ALBUQUERQUE – The FBI has arrested five residents of a compound in Amalia, in Taos County (Amalia Compound), on a federal criminal complaint charging them with violating the federal firearms and conspiracy laws.
According to a U.S. Department of Justice press release, the arrests were announced by U.S. Attorney John C. Anderson and Special Agent in Charge James C. Langenberg of the FBI’s Albuquerque Division.

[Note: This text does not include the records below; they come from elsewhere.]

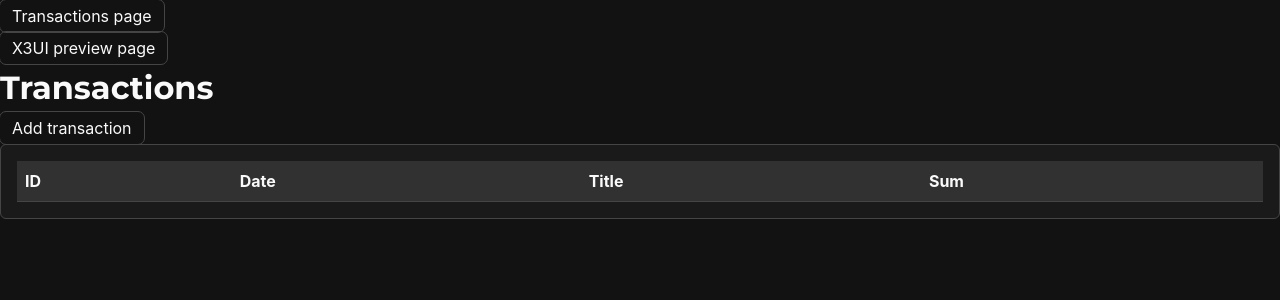
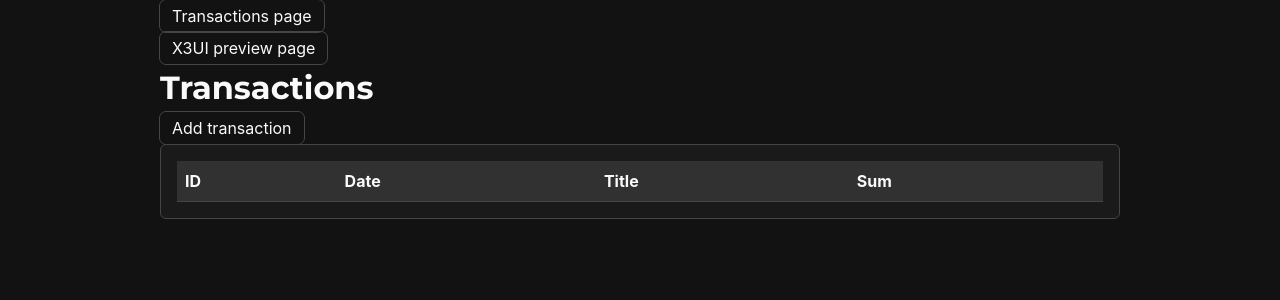
Before and after one commit to dazeGG/money-tracker, a Vue app: page /transactions in a window 1280 px wide. Shown: the top 300 px of the page. Built offline with nearby package versions, Linux system fonts and the light colour scheme.

Commit message:
refactor(base page max-width): 90rem -> 60rem

```diff
--- a/src/assets/style/style.scss
+++ b/src/assets/style/style.scss
@@ -20,6 +20,6 @@ body {
 }
 
 #app {
-  max-width: 90rem;
+  max-width: 60rem;
   margin: 0 auto;
 }
```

The defendants, Jany Leveille, 35, a Haitian national illegally present in the United States, Siraj Ibn Wahhaj, 40, Hujrah Wahhaj, 37, Subhanah Wahhaj, 35, and Lucas Morton, 40, are charged in a criminal complaint that was filed earlier today in the U.S. District Court for the District of New Mexico. The criminal complaint charges Jany Leveille with being an alien unlawfully in possession of firearms and ammunition in the District of New Mexico from Nov. 2017 through Aug. 2018. The criminal complaint charges the other four defendants with aiding and abetting Leveille in committing the offense, and with conspiring with Leveille to commit the offense.
According to the criminal complaint, on Aug. 3, 2018, law enforcement officers of the Taos County Sheriff’s Office executed search warrants at the Amalia Compound, where the five defendants were residing, and allegedly seized at least eleven firearms and a large quantity of ammunition. The complaint alleges that the firearms were transported from Georgia and/or Alabama to New Mexico in Leveille’s vehicle.
The FBI arrested the defendants without incident in Taos, N.M., this afternoon with the assistance of the Taos County Sheriff’s Office. The defendants will make their initial appearances in federal court in Albuquerque on September 4, 2018.
If convicted of the charge against her, Leveille faces a statutory maximum penalty of ten years of imprisonment and deportation upon completion of her sentence. If convicted of aiding and abetting Leveille, Leveille’s co-defendants each face a statutory maximum penalty of ten years of imprisonment. If convicted on the conspiracy charge, the five defendants each face a statutory penalty of five years of imprisonment. Charges in criminal complaints are merely accusations and defendants are presumed innocent unless found guilty in a court of law.
The Albuquerque Division of the FBI investigated the case, with the assistance of the U.S. Department of Homeland Security, the Bureau of Alcohol, Tobacco, Firearms & Explosives, the Taos County Sheriff’s Office, and the 8th Judicial District Attorney’s Office. Assistant U.S. Attorney George C. Kraehe is prosecuting the case.
U.S. Attorney John C. Anderson and FBI Special Agent in Charge James C. Langenberg thanked the Taos County Sheriff’s Office and 8th Judicial District Attorney’s Office for supporting the federal investigation.
The previous day (Thursday, Aug. 30), 8th Judicial District Attorney Donald Gallegos issued a statement noting the office is dismissing charges against Wahhaj and Laveille “on the grounds that the charges will be taken to the grand jury to be convened in September.”
On Wednesday, District Judges Chavez and Jeff McElroy ruled to drop all five cases after prosecutors failed to hold their preliminary hearings within the state-mandated 10-day window for defendants who are incarcerated.
Gallegos defended his attorneys, noting, “Had the cases gone to preliminary hearing within the 10 days as required, it would be nearly impossible to get all the witnesses, documents, exhibits, statements, etc., that would be required to have the court make a finding of probable cause.
“Presenting the case to a grand jury allows the prosecutor’s office to present evidence that would not otherwise be admissible at a preliminary hearing.
Additionally, Gallegos noted, a preliminary hearing could have subjected the two older to cross-examination, while presenting the cases to a grand jury will not require their testimony. “The law allows hearsay testimony to be presented to a grand jury provided it is credible.
“This office is fully aware that having the two older children testify could be very traumatic to them, especially with the amount of attention these cases have been getting and anticipating that the courtroom would be crowded.”
“We have been notified by the District Court that the grand jury will not be convened until Sept. 27.”